This obviously can cause issues in the workplace and with relationships. Each mood can evaporate as quickly as it appeared, leaving those around confused and bewildered by the uncharacteristic behavior of the Jekyll and Hyde type character they are dealing with.
From Rage to Sadness, Back to Rage
My own family is familiar with this kind of problem. I am properly menopausal now, and joke that during perimenopause I occasionally wanted to kill my husband for some minor infraction (like leaving the lid off the marmalade) then revive him just so I could kill him all over again in a new and more imaginative and painful way.
I could see his face as I ranted about something as ridiculous as him forgetting to buy milk — he quite obviously thought I had gone stark raving mad!
Diaper adverts had me in tears — but then so did even the thought of my children moving up a class. Don’t even start me on road rage! I sometimes wonder if menopausal women should be issued with soothing music to play in the car as tolerance levels plummet along with estrogen.
Luckily, mercurial mood swings often become less frequent and sometimes disappear altogether as menstruation ceases during menopause proper (defined as after one full year with no period).
So if this is your situation, you might be wondering what is causing the seemingly uncontrollable extremes of emotion now that Aunt Flo has paid her last visit.
How Other Symptoms Cause Mood Swings
Unfortunately, mood swings can also be the result of other menopause symptoms. Women in their 40s and 50s are often stretched already by work and home stresses, possibly trying to deal with teenagers and aging parents, or empty nest syndrome and changes in personal and intimate relationships.
As a result of the havoc of fluctuating hormones, they may suffer from fatigue, sleep problems, hot flashes, sexual and intimate health issues and other symptoms that can directly contribute to problems with mood and emotion.
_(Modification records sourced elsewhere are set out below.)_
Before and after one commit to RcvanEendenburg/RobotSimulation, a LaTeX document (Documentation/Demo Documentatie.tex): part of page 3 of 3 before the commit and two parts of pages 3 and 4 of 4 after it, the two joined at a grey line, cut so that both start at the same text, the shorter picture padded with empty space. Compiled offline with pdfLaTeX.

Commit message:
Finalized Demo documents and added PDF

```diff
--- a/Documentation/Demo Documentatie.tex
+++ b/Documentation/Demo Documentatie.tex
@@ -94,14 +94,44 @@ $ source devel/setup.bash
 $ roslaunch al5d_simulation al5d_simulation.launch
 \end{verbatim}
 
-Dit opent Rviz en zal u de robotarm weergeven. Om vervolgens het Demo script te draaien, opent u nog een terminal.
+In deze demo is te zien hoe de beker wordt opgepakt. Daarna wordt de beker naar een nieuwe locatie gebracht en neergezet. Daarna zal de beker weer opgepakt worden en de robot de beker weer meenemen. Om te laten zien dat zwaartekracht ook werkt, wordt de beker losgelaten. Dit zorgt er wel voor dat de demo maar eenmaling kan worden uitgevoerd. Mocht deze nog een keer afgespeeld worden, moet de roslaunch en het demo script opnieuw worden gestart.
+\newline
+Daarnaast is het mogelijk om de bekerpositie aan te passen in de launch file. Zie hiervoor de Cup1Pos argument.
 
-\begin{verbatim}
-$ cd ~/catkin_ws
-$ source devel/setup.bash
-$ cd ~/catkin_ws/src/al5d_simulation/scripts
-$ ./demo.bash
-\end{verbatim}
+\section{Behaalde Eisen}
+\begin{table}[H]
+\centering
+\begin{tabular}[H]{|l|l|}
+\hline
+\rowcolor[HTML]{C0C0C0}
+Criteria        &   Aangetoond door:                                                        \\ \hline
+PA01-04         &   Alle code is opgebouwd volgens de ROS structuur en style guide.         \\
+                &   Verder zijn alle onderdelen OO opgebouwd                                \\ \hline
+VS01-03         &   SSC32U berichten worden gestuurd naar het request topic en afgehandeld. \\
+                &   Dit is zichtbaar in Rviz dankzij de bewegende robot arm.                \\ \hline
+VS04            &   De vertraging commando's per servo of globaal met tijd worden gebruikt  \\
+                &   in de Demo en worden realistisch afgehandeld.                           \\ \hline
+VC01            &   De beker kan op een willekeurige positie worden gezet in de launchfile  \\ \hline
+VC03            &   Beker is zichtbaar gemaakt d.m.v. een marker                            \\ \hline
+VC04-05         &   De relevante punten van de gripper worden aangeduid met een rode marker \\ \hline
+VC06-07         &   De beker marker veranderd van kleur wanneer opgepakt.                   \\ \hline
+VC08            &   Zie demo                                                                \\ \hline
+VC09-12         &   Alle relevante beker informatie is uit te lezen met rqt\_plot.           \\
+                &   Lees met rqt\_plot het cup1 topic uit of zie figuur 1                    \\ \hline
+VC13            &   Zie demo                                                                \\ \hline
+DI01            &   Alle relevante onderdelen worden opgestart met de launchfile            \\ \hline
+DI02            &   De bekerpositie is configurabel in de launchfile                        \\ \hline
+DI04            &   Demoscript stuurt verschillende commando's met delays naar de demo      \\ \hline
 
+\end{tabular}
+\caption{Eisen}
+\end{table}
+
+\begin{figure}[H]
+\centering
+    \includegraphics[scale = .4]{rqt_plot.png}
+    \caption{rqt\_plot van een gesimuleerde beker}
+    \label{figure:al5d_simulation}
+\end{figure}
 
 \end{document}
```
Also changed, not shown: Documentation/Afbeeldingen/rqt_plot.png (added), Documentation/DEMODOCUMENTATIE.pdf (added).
Depressing, isn’t it? Actually, depression can be a real issue so it’s always worth mentioning your symptoms to your doctor.
Past mental health issues, stress, trauma and life changes, along with some health problems including diabetes, can all make a diagnosis of clinical depression more likely.
The good news is that there are measures you can take to level out your mood and possibly even eliminate drastic swings altogether.
How to Calm Menopausal Mood Swings
I know it’s dull, but eating well and exercising regularly really could make all the difference in how you feel.
Diet can play a vital role in your mood. A bad diet or one full of caffeine and refined sugar can cause your energy levels to soar and crash, taking your mood with it.
A healthy, balanced diet will keep your energy levels and mood much more stable.
Complex carbohydrates, such as those found in whole grain breads, peas and beans can help raise serotonin levels, improving your mood. Having dried fruit will keep your blood sugar more stable than chocolate, cakes and candy.
Try eating small and regular meals and avoid alcohol, especially if you realize you have started relying on that evening glass of wine or beer to relax.
Many people believe there is a link between magnesium levels and mood. It’s thought that that low levels of magnesium can result in low mood and poor sleep, and so taking a supplement may help with your symptoms.
Consider learning self-help techniques like rhythmic breathing — many smartphones and gadgets now have apps to use for teaching good breathing, relaxation and mindfulness techniques.
My smart watch reminds me to take rhythmic breathing breaks throughout the day and I have found them calming and relaxing.
Talk. Whether it’s to a therapist, good friends or family, it’s important to communicate how you are feeling. Those close to you will be much more understanding if they realize it is usually your hormones driving the emotion, not them.
Take time for yourself and maybe take up a hobby that will benefit your body and/or mind. Maybe there’s a creative outlet you’ve always wanted to explore or a sport you’ve always fancied trying. If you don’t look after yourself you can’t look after those around you.
Identify stress points and try and eliminate them. For example, maybe you could leave for work earlier (or if possible later) to avoid a stressful commute.
Build time into your day for yourself, make sure you get enough sleep, and learn to say no when you know you are really too busy to take on any more responsibilities.
If you still feel controlled or overwhelmed by your mood swings, seek help from your doctor. They may be able to prescribe drugs to get you through, ranging from HRT to anti-depressants, or recommend a therapist or natural remedies that might help.